**Task to carry out**
Count the lines below that include "README". Only the number should be given.

**Dataset extract**
##############################

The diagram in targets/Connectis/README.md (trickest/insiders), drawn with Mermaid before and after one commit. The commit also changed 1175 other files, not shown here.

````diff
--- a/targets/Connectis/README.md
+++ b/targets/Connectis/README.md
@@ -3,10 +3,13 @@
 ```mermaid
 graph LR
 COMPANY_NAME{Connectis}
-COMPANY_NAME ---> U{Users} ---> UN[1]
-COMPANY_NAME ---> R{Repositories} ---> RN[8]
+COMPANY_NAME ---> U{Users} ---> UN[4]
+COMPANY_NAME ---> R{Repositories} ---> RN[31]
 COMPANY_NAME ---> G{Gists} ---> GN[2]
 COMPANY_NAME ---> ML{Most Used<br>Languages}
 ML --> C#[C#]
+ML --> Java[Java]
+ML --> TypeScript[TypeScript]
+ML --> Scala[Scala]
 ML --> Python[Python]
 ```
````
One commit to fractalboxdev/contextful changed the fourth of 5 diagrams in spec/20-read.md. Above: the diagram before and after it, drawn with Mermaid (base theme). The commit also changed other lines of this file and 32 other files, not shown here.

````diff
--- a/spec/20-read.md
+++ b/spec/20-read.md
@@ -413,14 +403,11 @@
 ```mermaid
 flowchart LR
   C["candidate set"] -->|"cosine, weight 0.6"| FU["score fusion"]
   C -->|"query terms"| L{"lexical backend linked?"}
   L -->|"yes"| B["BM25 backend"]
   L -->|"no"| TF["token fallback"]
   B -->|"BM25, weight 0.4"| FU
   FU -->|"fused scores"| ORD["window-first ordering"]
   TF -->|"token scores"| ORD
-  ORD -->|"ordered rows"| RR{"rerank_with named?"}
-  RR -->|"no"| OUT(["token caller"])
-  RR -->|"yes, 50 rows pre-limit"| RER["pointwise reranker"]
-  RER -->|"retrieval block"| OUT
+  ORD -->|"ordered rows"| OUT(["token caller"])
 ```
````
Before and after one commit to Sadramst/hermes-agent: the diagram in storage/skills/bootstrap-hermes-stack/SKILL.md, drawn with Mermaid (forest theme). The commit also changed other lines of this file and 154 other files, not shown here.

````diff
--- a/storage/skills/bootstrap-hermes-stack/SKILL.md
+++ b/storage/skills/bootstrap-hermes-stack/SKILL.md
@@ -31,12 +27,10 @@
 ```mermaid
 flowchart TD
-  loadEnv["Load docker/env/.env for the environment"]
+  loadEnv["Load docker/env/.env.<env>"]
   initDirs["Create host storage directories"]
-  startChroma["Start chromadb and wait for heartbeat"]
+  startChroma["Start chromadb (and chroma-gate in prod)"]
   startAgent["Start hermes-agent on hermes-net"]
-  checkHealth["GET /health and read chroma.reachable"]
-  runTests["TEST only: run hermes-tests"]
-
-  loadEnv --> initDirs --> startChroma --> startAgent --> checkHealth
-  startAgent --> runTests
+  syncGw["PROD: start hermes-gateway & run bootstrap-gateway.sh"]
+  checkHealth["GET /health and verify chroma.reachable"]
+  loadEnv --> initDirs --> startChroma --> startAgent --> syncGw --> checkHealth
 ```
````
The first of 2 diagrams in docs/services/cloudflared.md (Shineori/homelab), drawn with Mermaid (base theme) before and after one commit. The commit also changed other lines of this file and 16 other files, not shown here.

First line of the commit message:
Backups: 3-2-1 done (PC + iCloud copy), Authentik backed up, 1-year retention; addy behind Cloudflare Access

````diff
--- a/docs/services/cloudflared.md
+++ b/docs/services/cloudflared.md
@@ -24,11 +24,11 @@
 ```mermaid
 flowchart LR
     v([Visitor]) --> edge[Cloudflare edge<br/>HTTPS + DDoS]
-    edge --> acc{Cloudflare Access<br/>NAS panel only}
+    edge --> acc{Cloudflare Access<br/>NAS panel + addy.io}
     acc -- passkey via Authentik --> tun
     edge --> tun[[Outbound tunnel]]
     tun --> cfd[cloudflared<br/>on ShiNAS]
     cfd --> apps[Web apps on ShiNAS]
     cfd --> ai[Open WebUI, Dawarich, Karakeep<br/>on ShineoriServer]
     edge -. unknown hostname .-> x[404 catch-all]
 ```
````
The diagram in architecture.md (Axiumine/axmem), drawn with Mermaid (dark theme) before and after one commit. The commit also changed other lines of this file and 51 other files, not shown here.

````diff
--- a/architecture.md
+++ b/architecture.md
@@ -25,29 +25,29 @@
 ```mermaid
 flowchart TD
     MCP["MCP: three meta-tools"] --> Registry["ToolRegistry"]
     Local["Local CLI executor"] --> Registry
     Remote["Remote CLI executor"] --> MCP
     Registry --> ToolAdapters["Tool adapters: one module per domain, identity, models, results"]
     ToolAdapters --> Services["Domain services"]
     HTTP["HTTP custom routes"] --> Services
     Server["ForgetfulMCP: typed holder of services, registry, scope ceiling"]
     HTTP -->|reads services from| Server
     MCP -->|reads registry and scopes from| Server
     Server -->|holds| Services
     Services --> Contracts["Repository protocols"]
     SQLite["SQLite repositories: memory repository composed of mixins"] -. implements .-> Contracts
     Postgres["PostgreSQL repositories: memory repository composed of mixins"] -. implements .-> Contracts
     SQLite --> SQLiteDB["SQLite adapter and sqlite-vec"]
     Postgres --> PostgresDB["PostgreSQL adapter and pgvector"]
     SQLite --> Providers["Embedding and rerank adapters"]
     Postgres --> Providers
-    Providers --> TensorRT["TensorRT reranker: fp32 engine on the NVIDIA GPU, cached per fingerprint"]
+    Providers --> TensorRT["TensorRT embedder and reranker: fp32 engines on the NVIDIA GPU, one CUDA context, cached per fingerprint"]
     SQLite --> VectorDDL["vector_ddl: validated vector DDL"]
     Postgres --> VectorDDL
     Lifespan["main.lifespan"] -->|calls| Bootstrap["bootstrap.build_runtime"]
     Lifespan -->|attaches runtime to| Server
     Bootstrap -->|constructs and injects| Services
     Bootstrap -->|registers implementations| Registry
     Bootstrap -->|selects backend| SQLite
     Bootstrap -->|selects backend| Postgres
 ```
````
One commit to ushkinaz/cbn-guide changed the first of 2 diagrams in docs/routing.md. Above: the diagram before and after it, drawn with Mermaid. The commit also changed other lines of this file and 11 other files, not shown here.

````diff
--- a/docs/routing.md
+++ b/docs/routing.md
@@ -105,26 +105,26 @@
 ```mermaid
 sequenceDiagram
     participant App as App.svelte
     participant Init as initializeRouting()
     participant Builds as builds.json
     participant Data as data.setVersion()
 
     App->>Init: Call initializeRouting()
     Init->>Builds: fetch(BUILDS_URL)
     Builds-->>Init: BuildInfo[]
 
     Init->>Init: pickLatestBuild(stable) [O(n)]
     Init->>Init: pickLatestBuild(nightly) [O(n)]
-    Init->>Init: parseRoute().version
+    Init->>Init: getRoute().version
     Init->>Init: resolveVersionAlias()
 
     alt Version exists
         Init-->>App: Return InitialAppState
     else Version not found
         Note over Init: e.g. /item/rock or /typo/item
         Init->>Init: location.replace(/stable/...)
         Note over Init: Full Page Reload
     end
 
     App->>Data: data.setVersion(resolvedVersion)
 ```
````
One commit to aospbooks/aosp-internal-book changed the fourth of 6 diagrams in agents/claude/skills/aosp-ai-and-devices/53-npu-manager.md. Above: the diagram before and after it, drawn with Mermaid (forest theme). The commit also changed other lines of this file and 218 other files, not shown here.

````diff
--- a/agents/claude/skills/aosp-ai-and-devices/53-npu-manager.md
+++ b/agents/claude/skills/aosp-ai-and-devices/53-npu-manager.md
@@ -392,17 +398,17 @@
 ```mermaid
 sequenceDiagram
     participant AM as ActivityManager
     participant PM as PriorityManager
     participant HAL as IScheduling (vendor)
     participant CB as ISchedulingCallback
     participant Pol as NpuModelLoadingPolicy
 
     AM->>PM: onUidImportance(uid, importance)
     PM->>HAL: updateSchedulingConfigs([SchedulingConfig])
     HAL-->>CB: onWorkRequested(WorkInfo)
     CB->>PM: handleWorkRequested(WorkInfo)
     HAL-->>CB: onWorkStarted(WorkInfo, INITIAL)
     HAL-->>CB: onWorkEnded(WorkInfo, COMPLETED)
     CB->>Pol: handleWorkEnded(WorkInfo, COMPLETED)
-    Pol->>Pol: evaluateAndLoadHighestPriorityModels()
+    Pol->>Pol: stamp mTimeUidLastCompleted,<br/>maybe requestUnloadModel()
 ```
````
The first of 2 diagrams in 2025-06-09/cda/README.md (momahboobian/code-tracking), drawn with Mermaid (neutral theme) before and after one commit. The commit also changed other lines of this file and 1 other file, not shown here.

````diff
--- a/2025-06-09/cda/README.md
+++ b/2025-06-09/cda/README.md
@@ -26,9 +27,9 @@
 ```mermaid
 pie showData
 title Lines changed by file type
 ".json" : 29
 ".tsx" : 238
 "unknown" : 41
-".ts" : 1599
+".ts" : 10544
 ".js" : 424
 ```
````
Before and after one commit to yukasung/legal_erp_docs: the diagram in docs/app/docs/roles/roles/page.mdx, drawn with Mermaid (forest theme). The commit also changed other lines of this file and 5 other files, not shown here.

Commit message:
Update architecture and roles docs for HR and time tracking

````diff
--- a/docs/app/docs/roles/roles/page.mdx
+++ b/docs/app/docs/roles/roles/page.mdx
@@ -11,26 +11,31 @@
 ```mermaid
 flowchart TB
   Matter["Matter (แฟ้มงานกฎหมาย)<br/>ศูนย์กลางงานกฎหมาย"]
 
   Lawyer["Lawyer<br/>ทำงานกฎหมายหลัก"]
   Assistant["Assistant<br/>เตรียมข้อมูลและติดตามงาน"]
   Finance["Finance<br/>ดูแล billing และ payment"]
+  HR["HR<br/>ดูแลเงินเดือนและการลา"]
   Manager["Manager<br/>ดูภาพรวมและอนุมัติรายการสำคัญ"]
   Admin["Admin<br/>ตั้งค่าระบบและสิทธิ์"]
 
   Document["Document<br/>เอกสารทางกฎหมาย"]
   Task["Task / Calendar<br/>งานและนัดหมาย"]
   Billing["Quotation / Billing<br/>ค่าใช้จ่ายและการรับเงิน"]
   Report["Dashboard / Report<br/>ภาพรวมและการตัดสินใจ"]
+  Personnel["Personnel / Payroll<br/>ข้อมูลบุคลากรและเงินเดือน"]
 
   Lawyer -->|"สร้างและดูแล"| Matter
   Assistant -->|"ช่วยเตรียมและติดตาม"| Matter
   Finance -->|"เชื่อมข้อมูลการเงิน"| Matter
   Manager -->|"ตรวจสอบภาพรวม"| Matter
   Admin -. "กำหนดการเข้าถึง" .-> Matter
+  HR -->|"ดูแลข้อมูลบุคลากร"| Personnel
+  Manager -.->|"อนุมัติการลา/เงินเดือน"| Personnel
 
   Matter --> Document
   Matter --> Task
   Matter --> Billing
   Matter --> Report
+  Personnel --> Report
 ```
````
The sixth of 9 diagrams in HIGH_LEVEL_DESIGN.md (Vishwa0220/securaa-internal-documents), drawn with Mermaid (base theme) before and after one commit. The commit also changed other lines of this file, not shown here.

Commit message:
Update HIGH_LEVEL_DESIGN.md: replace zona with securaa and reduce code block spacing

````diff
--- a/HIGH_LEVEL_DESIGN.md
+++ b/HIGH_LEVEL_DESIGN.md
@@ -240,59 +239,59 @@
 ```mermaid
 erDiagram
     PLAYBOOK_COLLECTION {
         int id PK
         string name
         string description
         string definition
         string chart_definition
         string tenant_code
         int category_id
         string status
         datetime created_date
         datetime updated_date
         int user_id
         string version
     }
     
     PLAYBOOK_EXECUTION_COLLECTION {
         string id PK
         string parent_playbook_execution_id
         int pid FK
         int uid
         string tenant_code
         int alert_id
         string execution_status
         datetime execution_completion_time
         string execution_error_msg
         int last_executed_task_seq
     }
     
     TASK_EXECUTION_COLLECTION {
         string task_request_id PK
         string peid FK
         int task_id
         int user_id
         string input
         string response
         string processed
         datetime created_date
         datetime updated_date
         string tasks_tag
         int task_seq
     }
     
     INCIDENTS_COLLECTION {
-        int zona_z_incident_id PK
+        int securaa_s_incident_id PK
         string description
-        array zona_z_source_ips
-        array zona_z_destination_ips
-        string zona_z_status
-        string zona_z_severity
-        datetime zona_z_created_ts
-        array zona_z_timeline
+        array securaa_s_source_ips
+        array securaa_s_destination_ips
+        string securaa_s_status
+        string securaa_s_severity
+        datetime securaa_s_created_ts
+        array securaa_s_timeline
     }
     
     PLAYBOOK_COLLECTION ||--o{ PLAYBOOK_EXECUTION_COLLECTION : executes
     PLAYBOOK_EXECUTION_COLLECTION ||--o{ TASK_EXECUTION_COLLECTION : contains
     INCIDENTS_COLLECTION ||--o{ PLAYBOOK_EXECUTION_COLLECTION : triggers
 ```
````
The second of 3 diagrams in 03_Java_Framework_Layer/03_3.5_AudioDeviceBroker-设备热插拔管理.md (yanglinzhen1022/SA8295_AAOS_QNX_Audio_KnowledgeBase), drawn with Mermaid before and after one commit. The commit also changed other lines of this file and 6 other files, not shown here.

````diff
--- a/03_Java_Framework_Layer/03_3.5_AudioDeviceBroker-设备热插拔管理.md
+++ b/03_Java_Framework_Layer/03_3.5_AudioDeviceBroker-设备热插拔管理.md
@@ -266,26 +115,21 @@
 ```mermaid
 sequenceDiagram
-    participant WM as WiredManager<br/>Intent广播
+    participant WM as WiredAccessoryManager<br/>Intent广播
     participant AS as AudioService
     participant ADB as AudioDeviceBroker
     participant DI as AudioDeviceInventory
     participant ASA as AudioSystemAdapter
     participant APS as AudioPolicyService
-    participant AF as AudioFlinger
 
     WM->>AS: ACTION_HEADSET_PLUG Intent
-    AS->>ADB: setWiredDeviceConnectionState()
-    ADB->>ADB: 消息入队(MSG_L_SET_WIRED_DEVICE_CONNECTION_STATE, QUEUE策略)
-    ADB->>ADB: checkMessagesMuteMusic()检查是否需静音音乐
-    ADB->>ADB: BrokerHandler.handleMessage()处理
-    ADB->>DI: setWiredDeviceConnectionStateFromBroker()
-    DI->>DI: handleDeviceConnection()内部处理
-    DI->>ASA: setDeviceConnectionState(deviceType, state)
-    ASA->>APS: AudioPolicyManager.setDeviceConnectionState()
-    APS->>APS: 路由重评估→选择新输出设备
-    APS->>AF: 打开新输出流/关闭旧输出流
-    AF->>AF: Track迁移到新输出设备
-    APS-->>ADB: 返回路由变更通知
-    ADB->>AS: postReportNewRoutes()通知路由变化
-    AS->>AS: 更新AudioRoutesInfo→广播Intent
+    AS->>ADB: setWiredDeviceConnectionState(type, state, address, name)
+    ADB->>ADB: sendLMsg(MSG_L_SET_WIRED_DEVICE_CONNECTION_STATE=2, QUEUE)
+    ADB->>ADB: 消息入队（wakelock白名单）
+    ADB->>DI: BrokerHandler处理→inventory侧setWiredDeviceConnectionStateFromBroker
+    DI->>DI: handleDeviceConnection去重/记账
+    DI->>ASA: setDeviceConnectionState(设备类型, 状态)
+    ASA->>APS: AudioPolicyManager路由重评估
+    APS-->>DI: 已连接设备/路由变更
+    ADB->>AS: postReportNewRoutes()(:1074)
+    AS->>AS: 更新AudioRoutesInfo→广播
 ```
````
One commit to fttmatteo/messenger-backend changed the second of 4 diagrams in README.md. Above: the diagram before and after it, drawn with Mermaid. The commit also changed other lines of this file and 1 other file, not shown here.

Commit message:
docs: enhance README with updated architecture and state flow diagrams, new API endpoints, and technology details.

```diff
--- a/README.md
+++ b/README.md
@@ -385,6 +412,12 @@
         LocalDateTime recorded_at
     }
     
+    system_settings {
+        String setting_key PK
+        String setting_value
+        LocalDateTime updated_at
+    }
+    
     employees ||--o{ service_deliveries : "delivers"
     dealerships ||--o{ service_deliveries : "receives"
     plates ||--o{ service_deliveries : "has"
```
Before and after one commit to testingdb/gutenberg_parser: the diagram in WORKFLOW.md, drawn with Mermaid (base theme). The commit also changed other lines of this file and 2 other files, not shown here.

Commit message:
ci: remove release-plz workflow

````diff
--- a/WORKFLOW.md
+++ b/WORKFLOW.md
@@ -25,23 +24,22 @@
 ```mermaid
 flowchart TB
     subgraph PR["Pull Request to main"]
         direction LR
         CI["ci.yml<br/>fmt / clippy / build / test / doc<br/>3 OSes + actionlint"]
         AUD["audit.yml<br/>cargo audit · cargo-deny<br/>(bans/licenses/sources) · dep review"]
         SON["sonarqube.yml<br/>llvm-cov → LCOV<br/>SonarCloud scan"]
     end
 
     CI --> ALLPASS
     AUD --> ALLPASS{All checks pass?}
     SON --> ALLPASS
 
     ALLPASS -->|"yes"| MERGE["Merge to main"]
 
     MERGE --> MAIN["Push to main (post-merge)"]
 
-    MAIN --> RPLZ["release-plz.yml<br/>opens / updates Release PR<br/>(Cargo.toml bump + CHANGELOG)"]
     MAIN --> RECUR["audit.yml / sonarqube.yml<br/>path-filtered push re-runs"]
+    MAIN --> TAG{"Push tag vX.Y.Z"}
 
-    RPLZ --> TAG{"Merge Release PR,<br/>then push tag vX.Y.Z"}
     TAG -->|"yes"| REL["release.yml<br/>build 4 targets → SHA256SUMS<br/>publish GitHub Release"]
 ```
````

##############################

**Exercise output**
10